February is American Heart Month, an annual nation-wide observance aiming to increase awareness about heart disease and raise funds for life-saving research. Heart disease affects over 27.6 million Americans and is the leading cause of death in the United States.
What’s more, approximately 735,000 heart attacks and 424,000 cardiac arrests occur within the population each year. In the event of a heart attack or cardiac arrest, acting quickly can save a life.
Signs of a heart attack
Heart attack symptoms are not always severe, can occur gradually and may vary between individuals. However, the following are common warning signs:
- Chest discomfort
- Unusual sensations elsewhere in the upper body
- Shortness of breath
If you notice these symptoms in yourself or someone else, call 911 immediately.
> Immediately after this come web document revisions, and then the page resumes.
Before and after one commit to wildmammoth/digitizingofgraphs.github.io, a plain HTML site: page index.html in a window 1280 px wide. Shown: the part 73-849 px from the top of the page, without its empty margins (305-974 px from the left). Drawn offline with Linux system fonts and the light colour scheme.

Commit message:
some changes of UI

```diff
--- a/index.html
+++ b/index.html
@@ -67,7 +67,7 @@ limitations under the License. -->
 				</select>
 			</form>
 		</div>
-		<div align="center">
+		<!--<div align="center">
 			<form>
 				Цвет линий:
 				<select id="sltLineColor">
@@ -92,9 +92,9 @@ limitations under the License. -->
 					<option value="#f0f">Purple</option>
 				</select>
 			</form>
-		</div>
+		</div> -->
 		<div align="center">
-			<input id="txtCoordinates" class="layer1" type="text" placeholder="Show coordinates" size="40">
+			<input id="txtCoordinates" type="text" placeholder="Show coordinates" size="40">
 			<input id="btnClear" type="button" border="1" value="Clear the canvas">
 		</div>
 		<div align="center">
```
While you wait for emergency services to arrive, chew a tablet of adult Aspirin and sit or lie down. Those who take nitroglycerin should take their regular dosage.
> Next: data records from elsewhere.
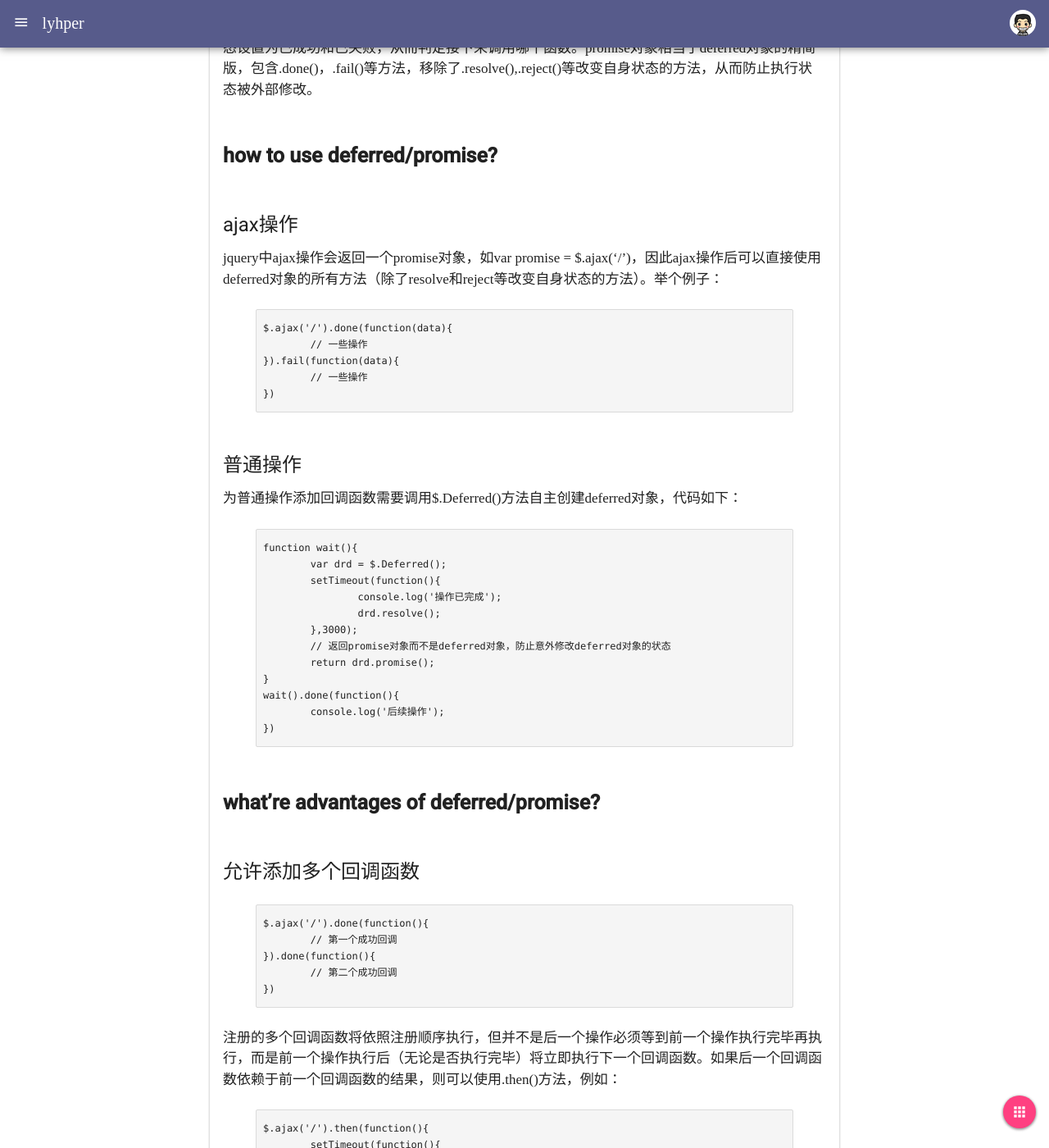
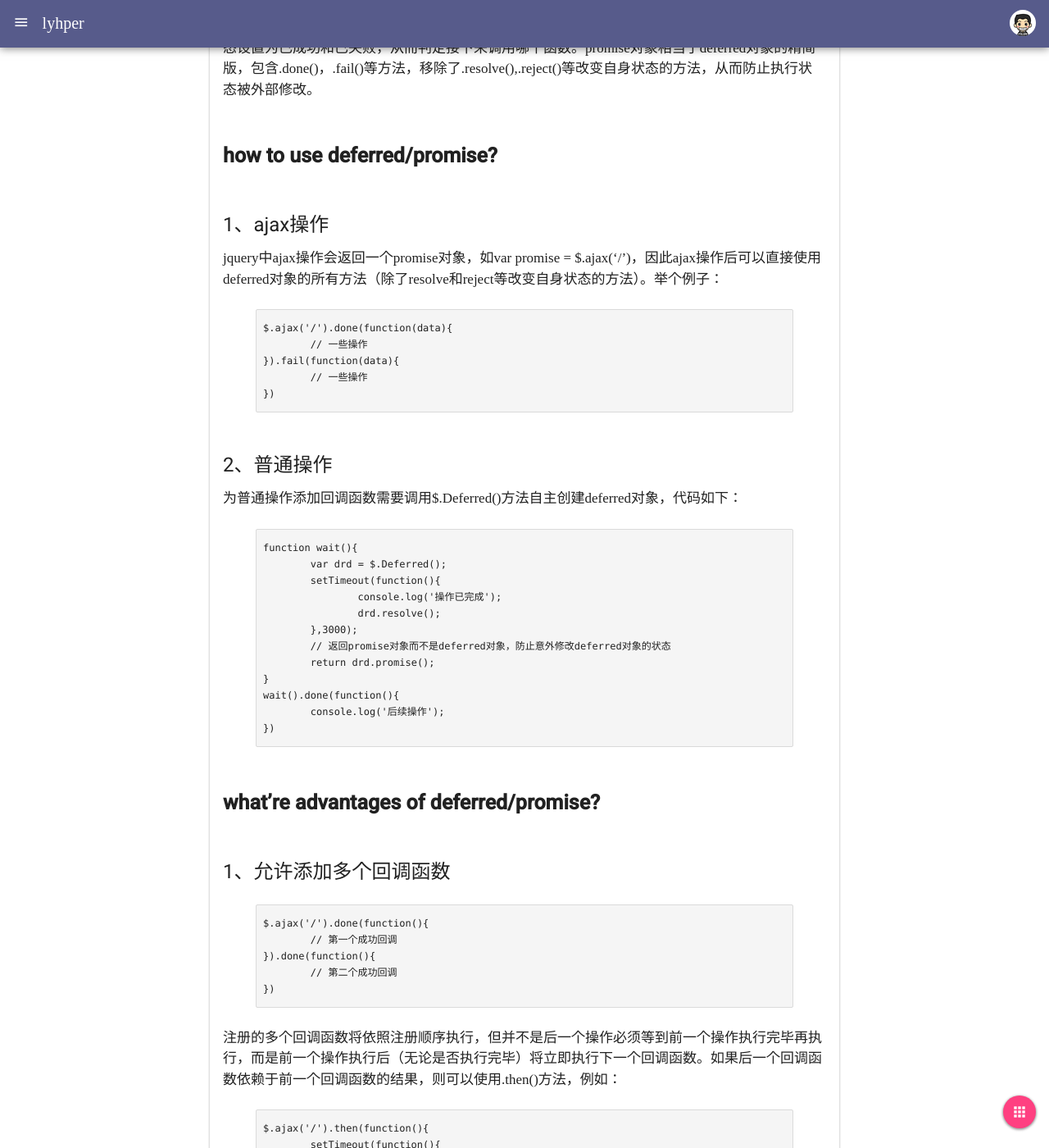
Before and after one commit to lyhper/lyhper.github.io, a Jekyll site: the page built from _posts/2016-05-13-jquery-deferred-promise.md, in a window 1280 px wide and 1400 px high, scrolled down 482 px. Shown: the whole window at 82% size. Built offline with Jekyll 4.4.1, drawn with Linux system fonts in a browser that asks for light colours; comment, search, counter and statistics services are not loaded; some of the changed text lies outside the part shown.

Commit message:
commit post

```diff
--- a/_posts/2016-05-13-jquery-deferred-promise.md
+++ b/_posts/2016-05-13-jquery-deferred-promise.md
@@ -11,7 +11,7 @@ deferred（延迟）是由$.Deferred()创建的一个对象，它可用于以链
 
 ## how to use deferred/promise?
 
-### ajax操作
+### 1、ajax操作
 jquery中ajax操作会返回一个promise对象，如var promise = $.ajax('/')，因此ajax操作后可以直接使用deferred对象的所有方法（除了resolve和reject等改变自身状态的方法）。举个例子：
 {% highlight ruby %}
 $.ajax('/').done(function(data){
@@ -21,7 +21,7 @@ $.ajax('/').done(function(data){
 })
 {% endhighlight %}
 
-### 普通操作
+### 2、普通操作
 为普通操作添加回调函数需要调用$.Deferred()方法自主创建deferred对象，代码如下：
 {% highlight ruby %}
 function wait(){
@@ -40,7 +40,7 @@ wait().done(function(){
 
 ## what're advantages of deferred/promise?
 
-### 允许添加多个回调函数
+### 1、允许添加多个回调函数
 {% highlight ruby %}
 $.ajax('/').done(function(){
 	// 第一个成功回调
@@ -73,7 +73,7 @@ $.ajax('/').then(function(){
 {% endhighlight %}
 这里的执行结果会是符合预期的，即先打印1，再打印2。这里第二个回调函数会等待第一个回调函数执行完毕后再执行，因为第一个.then()函数传入的方法返回了一个自己创建的deferred对象，从而覆盖了默认deferred对象的执行状态。
 
-### 为多个操作指定回调函数
+### 2、为多个操作指定回调函数
 使用$.when()可以为多个操作指定回调函数，例如：
 {% highlight ruby %}
 $.when($.ajax('/test1'),$.ajax('/test2')).done(function(xhr1,xhr2){
```
Also changed, not shown: other parts of _posts/2016-05-13-jquery-deferred-promise.md (+1 -1 lines).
Signs of cardiac arrest
Cardiac arrest can affect anyone, even someone who’s young and in good health. It can occur suddenly and without warning. You can recognize a cardiac arrest by the following signs:
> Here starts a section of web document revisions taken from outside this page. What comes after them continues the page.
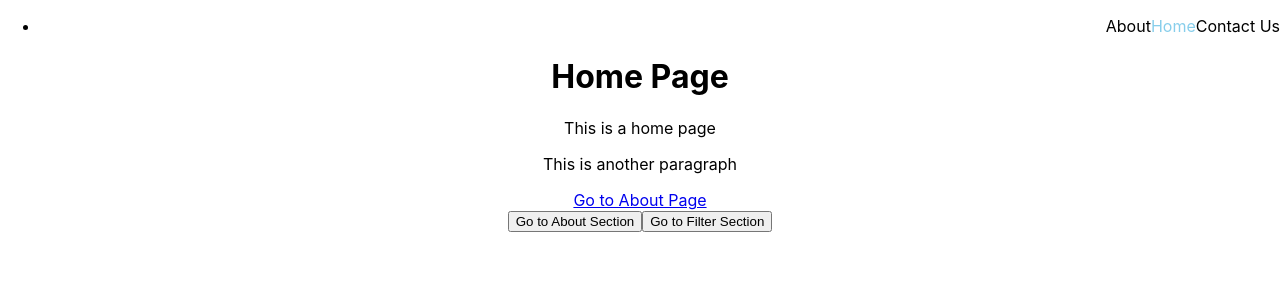
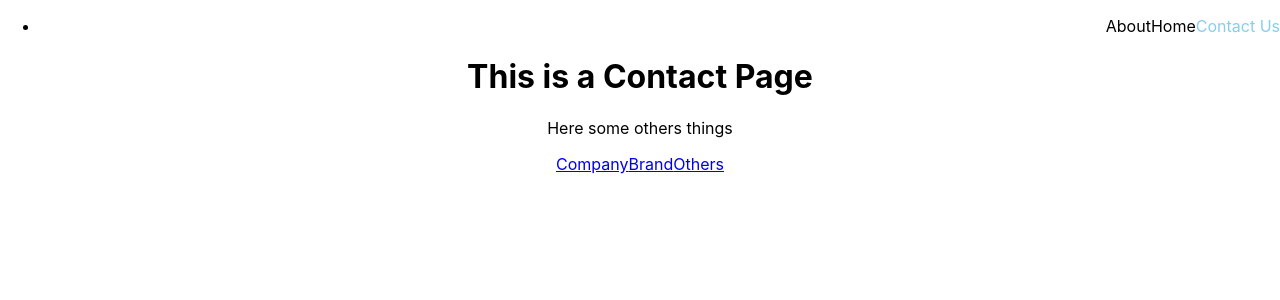
Before and after one commit to helloabdulmajid/react_router6, a React (Create React App) app: page /contact in a window 1280 px wide. Before the commit this address led to /. Shown: the top 300 px of the page. Built offline with nearby package versions, Linux system fonts and the light colour scheme.

Commit message:
nested route in nested component

```diff
--- a/src/App.js
+++ b/src/App.js
@@ -6,6 +6,8 @@ import Navbar from './components/Navbar';
 // import Page404 from './components/Page404'
 import User from './components/User';
 import Filter from './components/Filter';
+import Contact from './components/Contact';
+import Company from './components/Company';
 
 
 
@@ -23,6 +25,11 @@ function App() {
 
       <Route path='/filter' element={<Filter/>}/>
       <Route path='/*' element={<Navigate to='/'/>}/>
+       <Route path='/contact/' element={<Contact/>}>
+        <Route path='company' element={<Company/>}/>
+
+
+       </Route>
 
 
       </Routes>
--- /dev/null
+++ b/src/components/Company.jsx
@@ -0,0 +1,10 @@
+function Company(){
+    return(
+        <div>
+            <h1>This is a Company Page</h1>
+            <p>Here some others Company </p>
+        </div>
+    )
+}
+
+export default Company;
--- /dev/null
+++ b/src/components/Contact.jsx
@@ -0,0 +1,16 @@
+import { Link, Outlet } from "react-router-dom";
+
+function Contact(){
+    return(
+        <div>
+            <h1>This is a Contact Page</h1>
+            <p>Here some others things</p>
+            <Link to="company">Company</Link>
+            <Link to="brand">Brand</Link>
+            <Link to="other">Others</Link>
+            <Outlet/>
+        </div>
+    )
+}
+
+export default Contact;
```
Also changed, not shown: src/components/Brand.jsx (added, +10 -0 lines), src/components/Others.jsx (added).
- Sudden collapse
- Unresponsiveness to touch or sound
- Abnormal or no breathing
In the event of cardiac arrest, call 911 immediately. Do not hesitate to use an automated external defibrillator (AED) if one is available. Administer CPR by pressing hard and fast on the affected person’s chest. Do not stop until the person moves or help arrives.